This is a serious heart arrhythmia which can cause sudden death. It affects the ventricles and usually occurs in those with structural heart disease but also occurs in those with genetic conditions affecting the internal chemistry of heart muscle cells (channelopathies including Long QT).
It is usually caused by re-entry (see Supraventricular Tachycardia (SVT) ), but in this case it occurs in the border zone between healthy and dead tissue, typically as a result of damage either following a heart attack or heart muscle disease such as cardiomyopathy. It can be treated with drugs but is most effectively treated by either ablation or, more commonly, by implanting an ICD (implanted cardioverter/defibrillator).
Ventricular tachycardia is a relatively organised arrhythmia and the ventricles do pump to an extent during it. If it is short-lived then it may not affect brain function and therefore consciousness.
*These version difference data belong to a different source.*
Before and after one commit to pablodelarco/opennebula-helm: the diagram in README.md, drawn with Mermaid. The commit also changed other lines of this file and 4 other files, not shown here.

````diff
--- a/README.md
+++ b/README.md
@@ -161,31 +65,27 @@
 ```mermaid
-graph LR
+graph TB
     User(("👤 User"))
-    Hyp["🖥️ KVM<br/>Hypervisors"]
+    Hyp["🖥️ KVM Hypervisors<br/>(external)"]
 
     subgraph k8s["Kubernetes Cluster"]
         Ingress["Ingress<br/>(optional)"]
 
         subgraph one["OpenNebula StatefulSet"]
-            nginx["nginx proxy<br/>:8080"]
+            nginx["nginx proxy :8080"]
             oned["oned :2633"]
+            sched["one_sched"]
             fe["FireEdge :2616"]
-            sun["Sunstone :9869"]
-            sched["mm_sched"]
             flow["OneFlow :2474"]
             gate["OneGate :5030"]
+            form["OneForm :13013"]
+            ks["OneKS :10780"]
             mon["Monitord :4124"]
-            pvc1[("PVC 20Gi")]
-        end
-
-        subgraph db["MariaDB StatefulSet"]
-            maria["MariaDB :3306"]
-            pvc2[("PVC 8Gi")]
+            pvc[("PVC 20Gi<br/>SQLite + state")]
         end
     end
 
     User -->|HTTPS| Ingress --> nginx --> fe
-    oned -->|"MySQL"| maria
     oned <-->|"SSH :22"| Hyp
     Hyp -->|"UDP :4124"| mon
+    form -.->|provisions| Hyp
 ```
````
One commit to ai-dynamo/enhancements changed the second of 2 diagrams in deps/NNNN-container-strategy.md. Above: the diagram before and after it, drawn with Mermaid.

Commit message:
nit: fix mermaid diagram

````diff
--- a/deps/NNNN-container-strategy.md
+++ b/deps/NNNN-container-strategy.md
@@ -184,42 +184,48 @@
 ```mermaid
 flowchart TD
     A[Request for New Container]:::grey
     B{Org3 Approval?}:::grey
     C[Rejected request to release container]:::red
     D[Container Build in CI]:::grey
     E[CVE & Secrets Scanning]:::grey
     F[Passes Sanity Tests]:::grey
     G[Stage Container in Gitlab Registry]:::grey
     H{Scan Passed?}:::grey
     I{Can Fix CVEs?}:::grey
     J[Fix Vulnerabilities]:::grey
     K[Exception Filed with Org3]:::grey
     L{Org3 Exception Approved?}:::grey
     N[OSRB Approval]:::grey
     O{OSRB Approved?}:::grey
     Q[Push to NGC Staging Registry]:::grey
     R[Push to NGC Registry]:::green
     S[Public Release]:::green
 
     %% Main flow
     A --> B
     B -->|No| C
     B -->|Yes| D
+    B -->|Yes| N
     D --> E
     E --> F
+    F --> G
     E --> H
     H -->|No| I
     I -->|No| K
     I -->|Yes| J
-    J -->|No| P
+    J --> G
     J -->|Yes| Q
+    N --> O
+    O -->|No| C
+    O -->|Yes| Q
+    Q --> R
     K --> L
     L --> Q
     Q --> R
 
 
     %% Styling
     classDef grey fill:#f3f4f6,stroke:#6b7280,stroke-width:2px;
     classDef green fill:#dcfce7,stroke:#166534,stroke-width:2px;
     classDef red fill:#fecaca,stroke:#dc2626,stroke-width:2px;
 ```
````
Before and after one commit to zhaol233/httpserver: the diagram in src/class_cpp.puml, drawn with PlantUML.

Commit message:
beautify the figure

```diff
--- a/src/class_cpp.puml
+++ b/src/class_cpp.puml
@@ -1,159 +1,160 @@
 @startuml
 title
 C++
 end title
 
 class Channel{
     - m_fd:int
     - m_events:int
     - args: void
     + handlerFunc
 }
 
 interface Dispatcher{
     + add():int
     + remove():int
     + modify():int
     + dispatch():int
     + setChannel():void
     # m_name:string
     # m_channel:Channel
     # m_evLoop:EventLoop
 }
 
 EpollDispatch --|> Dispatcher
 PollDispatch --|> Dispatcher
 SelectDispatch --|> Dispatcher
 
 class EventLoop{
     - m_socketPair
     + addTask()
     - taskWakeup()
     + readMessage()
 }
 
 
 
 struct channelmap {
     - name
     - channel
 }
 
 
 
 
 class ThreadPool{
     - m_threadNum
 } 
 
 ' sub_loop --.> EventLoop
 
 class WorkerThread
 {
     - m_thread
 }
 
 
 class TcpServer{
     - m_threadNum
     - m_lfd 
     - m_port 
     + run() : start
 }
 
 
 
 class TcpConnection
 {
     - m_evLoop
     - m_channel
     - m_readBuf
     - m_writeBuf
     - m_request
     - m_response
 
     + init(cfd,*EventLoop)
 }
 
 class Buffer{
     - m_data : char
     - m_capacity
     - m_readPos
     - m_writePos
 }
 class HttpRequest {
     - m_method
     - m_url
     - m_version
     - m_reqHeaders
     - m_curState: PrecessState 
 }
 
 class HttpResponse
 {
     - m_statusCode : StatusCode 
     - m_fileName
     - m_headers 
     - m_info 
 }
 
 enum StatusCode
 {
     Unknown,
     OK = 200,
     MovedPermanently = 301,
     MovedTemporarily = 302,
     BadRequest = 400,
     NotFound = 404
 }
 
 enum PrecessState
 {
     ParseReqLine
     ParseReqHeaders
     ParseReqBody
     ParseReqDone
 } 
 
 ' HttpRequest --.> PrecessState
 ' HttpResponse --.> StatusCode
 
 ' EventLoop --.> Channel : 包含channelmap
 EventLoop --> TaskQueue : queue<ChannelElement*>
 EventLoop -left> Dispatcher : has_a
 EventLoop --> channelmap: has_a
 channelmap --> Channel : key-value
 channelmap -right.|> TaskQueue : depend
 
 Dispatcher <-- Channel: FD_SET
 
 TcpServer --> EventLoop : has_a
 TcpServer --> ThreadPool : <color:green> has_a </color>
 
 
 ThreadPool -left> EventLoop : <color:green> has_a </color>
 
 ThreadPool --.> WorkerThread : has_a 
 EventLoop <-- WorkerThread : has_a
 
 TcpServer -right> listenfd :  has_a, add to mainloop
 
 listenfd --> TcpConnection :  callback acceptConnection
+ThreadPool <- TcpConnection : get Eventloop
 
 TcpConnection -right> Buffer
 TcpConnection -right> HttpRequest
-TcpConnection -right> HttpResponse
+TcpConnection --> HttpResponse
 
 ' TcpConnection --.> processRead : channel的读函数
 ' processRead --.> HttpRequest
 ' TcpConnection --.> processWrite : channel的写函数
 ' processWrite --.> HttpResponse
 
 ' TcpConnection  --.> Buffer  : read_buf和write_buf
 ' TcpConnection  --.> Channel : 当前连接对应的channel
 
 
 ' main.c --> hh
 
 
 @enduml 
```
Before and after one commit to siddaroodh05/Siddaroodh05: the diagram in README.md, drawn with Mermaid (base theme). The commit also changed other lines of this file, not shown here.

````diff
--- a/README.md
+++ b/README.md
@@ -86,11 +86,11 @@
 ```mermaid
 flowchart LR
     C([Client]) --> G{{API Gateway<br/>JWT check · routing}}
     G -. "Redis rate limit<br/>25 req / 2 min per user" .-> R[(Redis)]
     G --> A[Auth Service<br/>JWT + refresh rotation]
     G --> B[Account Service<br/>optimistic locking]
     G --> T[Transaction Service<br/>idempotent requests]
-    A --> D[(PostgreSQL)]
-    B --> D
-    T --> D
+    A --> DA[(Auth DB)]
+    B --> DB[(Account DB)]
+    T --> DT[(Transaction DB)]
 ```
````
However, if it is prolonged or ‘sustained’, disturbance of consciousness and sudden death can occur.
This is a chaotic and usually fatal arrhythmia. Individual or small groups of ventricular muscle fibres are activated which means no co-ordinated contraction occurs and is rapidly fatal unless the heart is shocked back into normal rhythm promptly.
The main emphasis is on prevention of sudden death in those at high risk (primary prevention) and implanting ICDs in those where an event occurs, is treated and which is likely to recur later (secondary prevention).